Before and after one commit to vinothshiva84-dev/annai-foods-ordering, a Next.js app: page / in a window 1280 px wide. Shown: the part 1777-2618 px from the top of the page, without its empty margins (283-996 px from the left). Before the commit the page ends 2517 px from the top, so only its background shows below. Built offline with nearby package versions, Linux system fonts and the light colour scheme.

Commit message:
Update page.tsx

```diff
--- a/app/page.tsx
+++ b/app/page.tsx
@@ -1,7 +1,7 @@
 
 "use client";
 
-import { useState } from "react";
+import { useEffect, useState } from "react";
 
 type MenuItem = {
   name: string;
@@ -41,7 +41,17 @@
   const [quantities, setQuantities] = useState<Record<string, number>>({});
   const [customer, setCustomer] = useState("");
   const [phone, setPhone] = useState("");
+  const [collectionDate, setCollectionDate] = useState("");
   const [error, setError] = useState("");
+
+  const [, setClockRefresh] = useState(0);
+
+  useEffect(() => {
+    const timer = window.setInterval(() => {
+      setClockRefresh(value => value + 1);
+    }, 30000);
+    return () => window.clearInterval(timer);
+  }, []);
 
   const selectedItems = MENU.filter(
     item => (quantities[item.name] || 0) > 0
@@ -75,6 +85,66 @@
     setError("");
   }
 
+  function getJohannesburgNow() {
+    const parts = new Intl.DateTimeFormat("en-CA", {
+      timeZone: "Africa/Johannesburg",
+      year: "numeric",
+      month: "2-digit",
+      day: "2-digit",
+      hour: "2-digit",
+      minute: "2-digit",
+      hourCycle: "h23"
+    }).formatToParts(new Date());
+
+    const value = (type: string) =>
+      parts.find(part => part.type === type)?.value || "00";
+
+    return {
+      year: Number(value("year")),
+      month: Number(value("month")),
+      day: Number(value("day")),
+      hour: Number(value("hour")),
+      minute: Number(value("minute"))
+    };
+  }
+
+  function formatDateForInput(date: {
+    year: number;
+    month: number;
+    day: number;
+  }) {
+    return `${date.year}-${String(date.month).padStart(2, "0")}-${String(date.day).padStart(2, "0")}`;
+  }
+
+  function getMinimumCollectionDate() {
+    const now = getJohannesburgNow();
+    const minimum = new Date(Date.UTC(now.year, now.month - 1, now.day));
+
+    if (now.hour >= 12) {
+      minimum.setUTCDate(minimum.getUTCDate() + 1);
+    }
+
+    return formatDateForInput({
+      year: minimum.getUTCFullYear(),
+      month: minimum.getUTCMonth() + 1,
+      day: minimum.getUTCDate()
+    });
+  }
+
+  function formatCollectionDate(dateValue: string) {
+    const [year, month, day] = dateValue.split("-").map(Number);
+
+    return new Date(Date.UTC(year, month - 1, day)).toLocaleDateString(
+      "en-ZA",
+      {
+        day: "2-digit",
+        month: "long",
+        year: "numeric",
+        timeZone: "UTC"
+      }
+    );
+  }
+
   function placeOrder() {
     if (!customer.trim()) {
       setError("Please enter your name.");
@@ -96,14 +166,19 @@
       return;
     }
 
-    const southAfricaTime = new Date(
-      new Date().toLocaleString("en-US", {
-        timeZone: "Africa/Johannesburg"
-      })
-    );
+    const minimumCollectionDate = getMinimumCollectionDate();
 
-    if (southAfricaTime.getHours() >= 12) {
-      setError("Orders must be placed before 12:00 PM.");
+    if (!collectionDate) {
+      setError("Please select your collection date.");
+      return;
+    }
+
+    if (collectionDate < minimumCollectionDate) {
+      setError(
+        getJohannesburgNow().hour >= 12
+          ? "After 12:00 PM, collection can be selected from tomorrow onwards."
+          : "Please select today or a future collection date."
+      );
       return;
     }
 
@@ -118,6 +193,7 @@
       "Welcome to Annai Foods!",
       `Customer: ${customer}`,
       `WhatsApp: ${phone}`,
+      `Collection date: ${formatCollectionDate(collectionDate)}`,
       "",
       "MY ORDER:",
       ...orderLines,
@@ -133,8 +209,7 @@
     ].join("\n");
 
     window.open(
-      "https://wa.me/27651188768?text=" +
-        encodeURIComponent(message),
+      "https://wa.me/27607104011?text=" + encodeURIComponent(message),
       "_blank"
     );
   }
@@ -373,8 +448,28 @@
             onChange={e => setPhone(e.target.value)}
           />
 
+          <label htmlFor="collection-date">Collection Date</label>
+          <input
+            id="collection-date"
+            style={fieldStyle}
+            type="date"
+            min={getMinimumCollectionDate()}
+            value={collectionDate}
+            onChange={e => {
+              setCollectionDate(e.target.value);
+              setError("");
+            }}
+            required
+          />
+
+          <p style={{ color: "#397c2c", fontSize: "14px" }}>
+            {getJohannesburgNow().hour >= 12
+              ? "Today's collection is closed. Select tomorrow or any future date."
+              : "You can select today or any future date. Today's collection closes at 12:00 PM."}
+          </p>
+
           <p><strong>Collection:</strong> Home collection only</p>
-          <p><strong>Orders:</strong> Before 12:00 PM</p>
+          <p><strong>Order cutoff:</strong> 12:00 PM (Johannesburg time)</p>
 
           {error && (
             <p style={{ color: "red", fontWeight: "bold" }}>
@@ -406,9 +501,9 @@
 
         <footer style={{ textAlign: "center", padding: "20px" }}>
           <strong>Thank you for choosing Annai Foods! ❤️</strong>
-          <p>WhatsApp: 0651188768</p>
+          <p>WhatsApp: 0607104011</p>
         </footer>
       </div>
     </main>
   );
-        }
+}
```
★ ★ ★ ★ ★ ★ ★
> **What is required**:
Please return the data above exactly as given.

> **Expected answer**:
Before and after one commit to vinothshiva84-dev/annai-foods-ordering, a Next.js app: page / in a window 1280 px wide. Shown: the part 1777-2618 px from the top of the page, without its empty margins (283-996 px from the left). Before the commit the page ends 2517 px from the top, so only its background shows below. Built offline with nearby package versions, Linux system fonts and the light colour scheme.

Commit message:
Update page.tsx

```diff
--- a/app/page.tsx
+++ b/app/page.tsx
@@ -1,7 +1,7 @@
 
 "use client";
 
-import { useState } from "react";
+import { useEffect, useState } from "react";
 
 type MenuItem = {
   name: string;
@@ -41,7 +41,17 @@
   const [quantities, setQuantities] = useState<Record<string, number>>({});
   const [customer, setCustomer] = useState("");
   const [phone, setPhone] = useState("");
+  const [collectionDate, setCollectionDate] = useState("");
   const [error, setError] = useState("");
+
+  const [, setClockRefresh] = useState(0);
+
+  useEffect(() => {
+    const timer = window.setInterval(() => {
+      setClockRefresh(value => value + 1);
+    }, 30000);
+    return () => window.clearInterval(timer);
+  }, []);
 
   const selectedItems = MENU.filter(
     item => (quantities[item.name] || 0) > 0
@@ -75,6 +85,66 @@
     setError("");
   }
 
+  function getJohannesburgNow() {
+    const parts = new Intl.DateTimeFormat("en-CA", {
+      timeZone: "Africa/Johannesburg",
+      year: "numeric",
+      month: "2-digit",
+      day: "2-digit",
+      hour: "2-digit",
+      minute: "2-digit",
+      hourCycle: "h23"
+    }).formatToParts(new Date());
+
+    const value = (type: string) =>
+      parts.find(part => part.type === type)?.value || "00";
+
+    return {
+      year: Number(value("year")),
+      month: Number(value("month")),
+      day: Number(value("day")),
+      hour: Number(value("hour")),
+      minute: Number(value("minute"))
+    };
+  }
+
+  function formatDateForInput(date: {
+    year: number;
+    month: number;
+    day: number;
+  }) {
+    return `${date.year}-${String(date.month).padStart(2, "0")}-${String(date.day).padStart(2, "0")}`;
+  }
+
+  function getMinimumCollectionDate() {
+    const now = getJohannesburgNow();
+    const minimum = new Date(Date.UTC(now.year, now.month - 1, now.day));
+
+    if (now.hour >= 12) {
+      minimum.setUTCDate(minimum.getUTCDate() + 1);
+    }
+
+    return formatDateForInput({
+      year: minimum.getUTCFullYear(),
+      month: minimum.getUTCMonth() + 1,
+      day: minimum.getUTCDate()
+    });
+  }
+
+  function formatCollectionDate(dateValue: string) {
+    const [year, month, day] = dateValue.split("-").map(Number);
+
+    return new Date(Date.UTC(year, month - 1, day)).toLocaleDateString(
+      "en-ZA",
+      {
+        day: "2-digit",
+        month: "long",
+        year: "numeric",
+        timeZone: "UTC"
+      }
+    );
+  }
+
   function placeOrder() {
     if (!customer.trim()) {
       setError("Please enter your name.");
@@ -96,14 +166,19 @@
       return;
     }
 
-    const southAfricaTime = new Date(
-      new Date().toLocaleString("en-US", {
-        timeZone: "Africa/Johannesburg"
-      })
-    );
+    const minimumCollectionDate = getMinimumCollectionDate();
 
-    if (southAfricaTime.getHours() >= 12) {
-      setError("Orders must be placed before 12:00 PM.");
+    if (!collectionDate) {
+      setError("Please select your collection date.");
+      return;
+    }
+
+    if (collectionDate < minimumCollectionDate) {
+      setError(
+        getJohannesburgNow().hour >= 12
+          ? "After 12:00 PM, collection can be selected from tomorrow onwards."
+          : "Please select today or a future collection date."
+      );
       return;
     }
 
@@ -118,6 +193,7 @@
       "Welcome to Annai Foods!",
       `Customer: ${customer}`,
       `WhatsApp: ${phone}`,
+      `Collection date: ${formatCollectionDate(collectionDate)}`,
       "",
       "MY ORDER:",
       ...orderLines,
@@ -133,8 +209,7 @@
     ].join("\n");
 
     window.open(
-      "https://wa.me/27651188768?text=" +
-        encodeURIComponent(message),
+      "https://wa.me/27607104011?text=" + encodeURIComponent(message),
       "_blank"
     );
   }
@@ -373,8 +448,28 @@
             onChange={e => setPhone(e.target.value)}
           />
 
+          <label htmlFor="collection-date">Collection Date</label>
+          <input
+            id="collection-date"
+            style={fieldStyle}
+            type="date"
+            min={getMinimumCollectionDate()}
+            value={collectionDate}
+            onChange={e => {
+              setCollectionDate(e.target.value);
+              setError("");
+            }}
+            required
+          />
+
+          <p style={{ color: "#397c2c", fontSize: "14px" }}>
+            {getJohannesburgNow().hour >= 12
+              ? "Today's collection is closed. Select tomorrow or any future date."
+              : "You can select today or any future date. Today's collection closes at 12:00 PM."}
+          </p>
+
           <p><strong>Collection:</strong> Home collection only</p>
-          <p><strong>Orders:</strong> Before 12:00 PM</p>
+          <p><strong>Order cutoff:</strong> 12:00 PM (Johannesburg time)</p>
 
           {error && (
             <p style={{ color: "red", fontWeight: "bold" }}>
@@ -406,9 +501,9 @@
 
         <footer style={{ textAlign: "center", padding: "20px" }}>
           <strong>Thank you for choosing Annai Foods! ❤️</strong>
-          <p>WhatsApp: 0651188768</p>
+          <p>WhatsApp: 0607104011</p>
         </footer>
       </div>
     </main>
   );
-        }
+}
```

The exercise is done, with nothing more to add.